→ WHAT YOU WILL DO
Once the line with "-/* The phone" is found in the entries below, print it and each following line exactly, stopping after the line with "last result stays"; print nothing else.

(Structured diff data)

::::

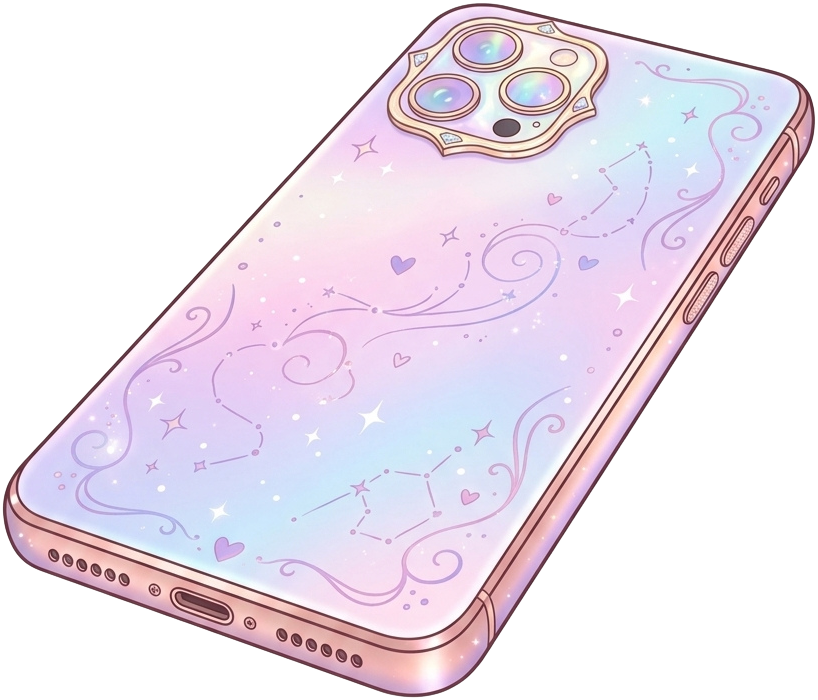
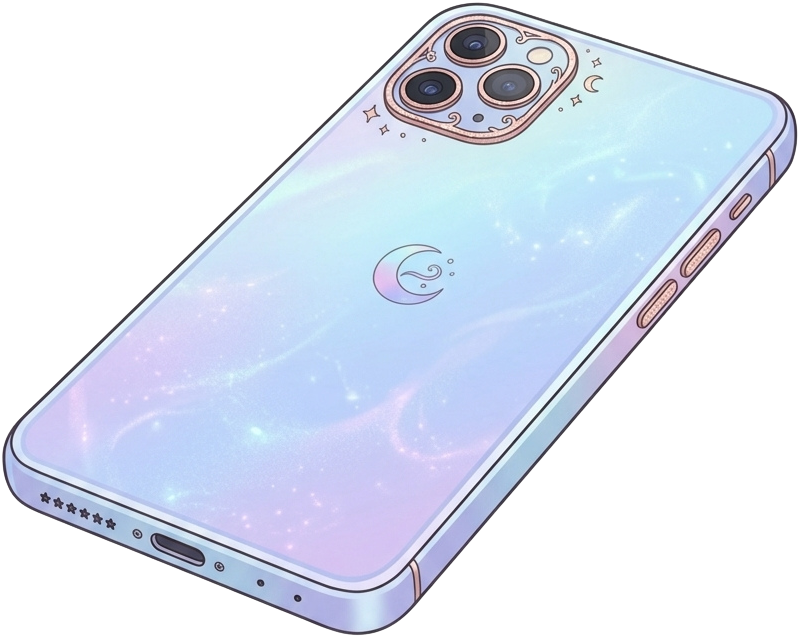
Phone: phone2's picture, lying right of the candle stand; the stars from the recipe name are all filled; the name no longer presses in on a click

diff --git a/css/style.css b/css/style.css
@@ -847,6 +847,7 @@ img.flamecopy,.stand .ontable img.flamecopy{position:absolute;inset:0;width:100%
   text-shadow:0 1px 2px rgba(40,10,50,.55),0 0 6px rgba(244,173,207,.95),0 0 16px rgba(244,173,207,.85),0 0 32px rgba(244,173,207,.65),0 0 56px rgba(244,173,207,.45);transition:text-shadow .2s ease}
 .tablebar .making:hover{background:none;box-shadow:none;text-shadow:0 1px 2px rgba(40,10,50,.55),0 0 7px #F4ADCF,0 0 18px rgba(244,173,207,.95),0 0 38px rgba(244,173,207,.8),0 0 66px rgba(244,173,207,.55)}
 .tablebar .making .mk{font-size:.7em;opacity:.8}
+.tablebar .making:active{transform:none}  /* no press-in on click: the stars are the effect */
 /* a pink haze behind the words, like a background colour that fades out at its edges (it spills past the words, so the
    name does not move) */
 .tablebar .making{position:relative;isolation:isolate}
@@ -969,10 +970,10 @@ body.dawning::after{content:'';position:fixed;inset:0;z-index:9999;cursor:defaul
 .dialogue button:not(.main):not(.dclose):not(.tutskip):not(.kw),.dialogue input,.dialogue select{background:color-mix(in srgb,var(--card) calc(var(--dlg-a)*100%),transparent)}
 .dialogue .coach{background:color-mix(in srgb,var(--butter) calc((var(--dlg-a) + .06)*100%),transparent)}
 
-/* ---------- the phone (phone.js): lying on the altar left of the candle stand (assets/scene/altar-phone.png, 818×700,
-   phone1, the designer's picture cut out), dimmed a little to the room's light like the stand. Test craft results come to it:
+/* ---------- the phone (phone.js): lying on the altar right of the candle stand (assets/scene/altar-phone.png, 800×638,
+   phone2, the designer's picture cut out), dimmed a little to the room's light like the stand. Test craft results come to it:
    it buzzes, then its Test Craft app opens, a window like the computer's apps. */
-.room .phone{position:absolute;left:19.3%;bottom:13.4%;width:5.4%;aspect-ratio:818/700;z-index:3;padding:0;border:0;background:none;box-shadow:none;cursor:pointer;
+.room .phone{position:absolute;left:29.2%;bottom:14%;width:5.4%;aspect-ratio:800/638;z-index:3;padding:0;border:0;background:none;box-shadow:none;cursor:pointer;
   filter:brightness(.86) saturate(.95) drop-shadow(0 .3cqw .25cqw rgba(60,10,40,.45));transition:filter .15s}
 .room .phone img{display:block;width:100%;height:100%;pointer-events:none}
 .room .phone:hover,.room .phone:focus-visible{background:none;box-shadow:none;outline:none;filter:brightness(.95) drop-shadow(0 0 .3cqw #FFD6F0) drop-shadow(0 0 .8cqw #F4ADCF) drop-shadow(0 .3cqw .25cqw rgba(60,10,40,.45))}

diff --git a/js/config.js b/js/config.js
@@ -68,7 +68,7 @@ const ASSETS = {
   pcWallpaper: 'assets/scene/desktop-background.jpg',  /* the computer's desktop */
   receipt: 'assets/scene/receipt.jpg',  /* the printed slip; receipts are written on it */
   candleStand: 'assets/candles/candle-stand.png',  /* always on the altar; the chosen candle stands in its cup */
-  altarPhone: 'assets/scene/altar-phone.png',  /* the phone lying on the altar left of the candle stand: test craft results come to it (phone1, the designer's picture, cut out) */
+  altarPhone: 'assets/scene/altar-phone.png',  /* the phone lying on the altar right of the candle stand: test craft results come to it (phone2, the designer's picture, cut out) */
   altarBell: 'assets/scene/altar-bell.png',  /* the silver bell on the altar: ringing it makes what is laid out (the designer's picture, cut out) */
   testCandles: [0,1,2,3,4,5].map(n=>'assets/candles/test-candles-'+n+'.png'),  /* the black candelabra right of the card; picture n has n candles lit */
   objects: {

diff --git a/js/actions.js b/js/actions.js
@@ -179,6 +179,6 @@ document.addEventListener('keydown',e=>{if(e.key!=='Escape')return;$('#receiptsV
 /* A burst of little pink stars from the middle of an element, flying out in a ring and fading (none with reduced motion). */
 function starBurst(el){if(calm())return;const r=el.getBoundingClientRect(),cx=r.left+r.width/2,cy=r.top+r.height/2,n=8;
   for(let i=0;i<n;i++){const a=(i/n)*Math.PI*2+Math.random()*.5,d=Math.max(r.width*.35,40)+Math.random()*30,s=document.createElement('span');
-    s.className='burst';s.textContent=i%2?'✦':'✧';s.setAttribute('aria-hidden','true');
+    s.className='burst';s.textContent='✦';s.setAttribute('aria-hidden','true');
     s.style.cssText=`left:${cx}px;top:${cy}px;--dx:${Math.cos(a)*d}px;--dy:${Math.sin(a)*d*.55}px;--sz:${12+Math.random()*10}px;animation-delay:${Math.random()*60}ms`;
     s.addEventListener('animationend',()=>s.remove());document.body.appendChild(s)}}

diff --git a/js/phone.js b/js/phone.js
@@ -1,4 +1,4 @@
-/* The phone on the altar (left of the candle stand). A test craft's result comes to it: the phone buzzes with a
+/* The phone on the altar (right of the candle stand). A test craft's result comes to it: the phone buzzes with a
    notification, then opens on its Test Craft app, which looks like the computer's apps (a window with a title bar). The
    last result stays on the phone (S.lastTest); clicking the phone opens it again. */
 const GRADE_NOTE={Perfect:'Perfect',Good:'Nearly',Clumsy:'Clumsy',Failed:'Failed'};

::::

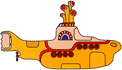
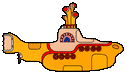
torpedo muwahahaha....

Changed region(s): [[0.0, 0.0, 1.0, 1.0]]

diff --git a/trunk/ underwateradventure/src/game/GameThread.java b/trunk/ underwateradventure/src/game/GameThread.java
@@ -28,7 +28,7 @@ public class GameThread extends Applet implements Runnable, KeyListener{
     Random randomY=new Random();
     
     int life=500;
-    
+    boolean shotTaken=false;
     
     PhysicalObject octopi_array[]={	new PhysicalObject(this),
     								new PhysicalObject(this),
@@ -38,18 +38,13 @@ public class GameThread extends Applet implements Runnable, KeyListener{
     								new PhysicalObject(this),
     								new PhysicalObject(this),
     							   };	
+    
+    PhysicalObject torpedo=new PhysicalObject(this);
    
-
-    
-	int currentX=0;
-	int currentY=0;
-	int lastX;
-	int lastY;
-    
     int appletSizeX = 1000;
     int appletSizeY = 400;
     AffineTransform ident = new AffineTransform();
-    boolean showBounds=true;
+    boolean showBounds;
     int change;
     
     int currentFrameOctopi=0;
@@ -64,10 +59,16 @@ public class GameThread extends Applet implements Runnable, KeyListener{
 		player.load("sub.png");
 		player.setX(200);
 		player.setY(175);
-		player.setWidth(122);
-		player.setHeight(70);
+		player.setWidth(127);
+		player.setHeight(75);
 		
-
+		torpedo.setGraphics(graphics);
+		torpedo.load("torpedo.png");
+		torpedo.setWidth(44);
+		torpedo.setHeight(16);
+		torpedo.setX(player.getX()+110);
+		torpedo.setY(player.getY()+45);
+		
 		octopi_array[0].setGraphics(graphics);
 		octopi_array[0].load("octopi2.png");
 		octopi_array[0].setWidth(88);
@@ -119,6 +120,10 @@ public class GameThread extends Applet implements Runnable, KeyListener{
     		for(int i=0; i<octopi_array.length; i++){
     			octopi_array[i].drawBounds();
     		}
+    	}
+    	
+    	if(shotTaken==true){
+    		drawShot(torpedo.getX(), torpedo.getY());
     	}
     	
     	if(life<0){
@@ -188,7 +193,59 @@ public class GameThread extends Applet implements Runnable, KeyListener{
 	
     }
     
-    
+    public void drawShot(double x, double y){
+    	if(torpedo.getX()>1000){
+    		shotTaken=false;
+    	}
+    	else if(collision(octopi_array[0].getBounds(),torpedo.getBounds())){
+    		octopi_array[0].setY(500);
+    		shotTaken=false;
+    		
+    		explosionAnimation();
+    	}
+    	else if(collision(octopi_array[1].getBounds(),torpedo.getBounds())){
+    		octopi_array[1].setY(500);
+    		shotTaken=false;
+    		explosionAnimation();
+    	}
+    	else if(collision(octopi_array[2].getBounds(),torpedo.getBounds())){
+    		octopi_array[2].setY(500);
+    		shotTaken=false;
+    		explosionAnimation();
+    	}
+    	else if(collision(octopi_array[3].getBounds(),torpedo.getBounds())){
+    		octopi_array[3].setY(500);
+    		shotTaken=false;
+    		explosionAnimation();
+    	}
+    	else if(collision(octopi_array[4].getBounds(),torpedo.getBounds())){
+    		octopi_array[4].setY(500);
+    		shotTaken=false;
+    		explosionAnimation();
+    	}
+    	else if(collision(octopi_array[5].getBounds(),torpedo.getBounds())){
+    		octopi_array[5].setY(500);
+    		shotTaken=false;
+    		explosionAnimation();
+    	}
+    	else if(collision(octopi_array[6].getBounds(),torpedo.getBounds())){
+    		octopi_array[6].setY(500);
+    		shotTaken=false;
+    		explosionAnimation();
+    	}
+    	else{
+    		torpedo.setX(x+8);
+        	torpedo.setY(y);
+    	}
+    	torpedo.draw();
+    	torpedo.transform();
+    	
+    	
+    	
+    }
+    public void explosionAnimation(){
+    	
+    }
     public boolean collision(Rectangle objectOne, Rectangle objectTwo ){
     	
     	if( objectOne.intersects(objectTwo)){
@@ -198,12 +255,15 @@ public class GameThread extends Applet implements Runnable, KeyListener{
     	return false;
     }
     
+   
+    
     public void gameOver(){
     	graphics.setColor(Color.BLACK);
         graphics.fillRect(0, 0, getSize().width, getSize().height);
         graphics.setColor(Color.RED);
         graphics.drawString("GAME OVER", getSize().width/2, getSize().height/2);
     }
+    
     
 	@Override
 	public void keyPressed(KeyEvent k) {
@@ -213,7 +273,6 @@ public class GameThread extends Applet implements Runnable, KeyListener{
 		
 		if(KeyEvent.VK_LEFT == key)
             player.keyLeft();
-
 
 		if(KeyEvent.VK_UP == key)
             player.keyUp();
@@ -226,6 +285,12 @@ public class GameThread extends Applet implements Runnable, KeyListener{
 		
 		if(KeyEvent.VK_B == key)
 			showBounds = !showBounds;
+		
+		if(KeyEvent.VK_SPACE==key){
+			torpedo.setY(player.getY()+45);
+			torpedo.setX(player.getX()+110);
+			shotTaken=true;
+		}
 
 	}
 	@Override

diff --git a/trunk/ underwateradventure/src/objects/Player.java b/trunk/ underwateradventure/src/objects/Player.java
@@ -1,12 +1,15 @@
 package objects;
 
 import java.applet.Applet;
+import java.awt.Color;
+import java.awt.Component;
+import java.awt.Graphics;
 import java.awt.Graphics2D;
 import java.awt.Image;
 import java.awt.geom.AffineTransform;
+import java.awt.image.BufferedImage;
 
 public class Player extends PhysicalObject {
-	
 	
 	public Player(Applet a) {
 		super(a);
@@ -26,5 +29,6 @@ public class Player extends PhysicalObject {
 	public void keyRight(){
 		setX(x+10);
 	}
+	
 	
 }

::::

→ EXERCISE RESULT
-/* The phone on the altar (left of the candle stand). A test craft's result comes to it: the phone buzzes with a
+/* The phone on the altar (right of the candle stand). A test craft's result comes to it: the phone buzzes with a
    notification, then opens on its Test Craft app, which looks like the computer's apps (a window with a title bar). The
    last result stays on the phone (S.lastTest); clicking the phone opens it again. */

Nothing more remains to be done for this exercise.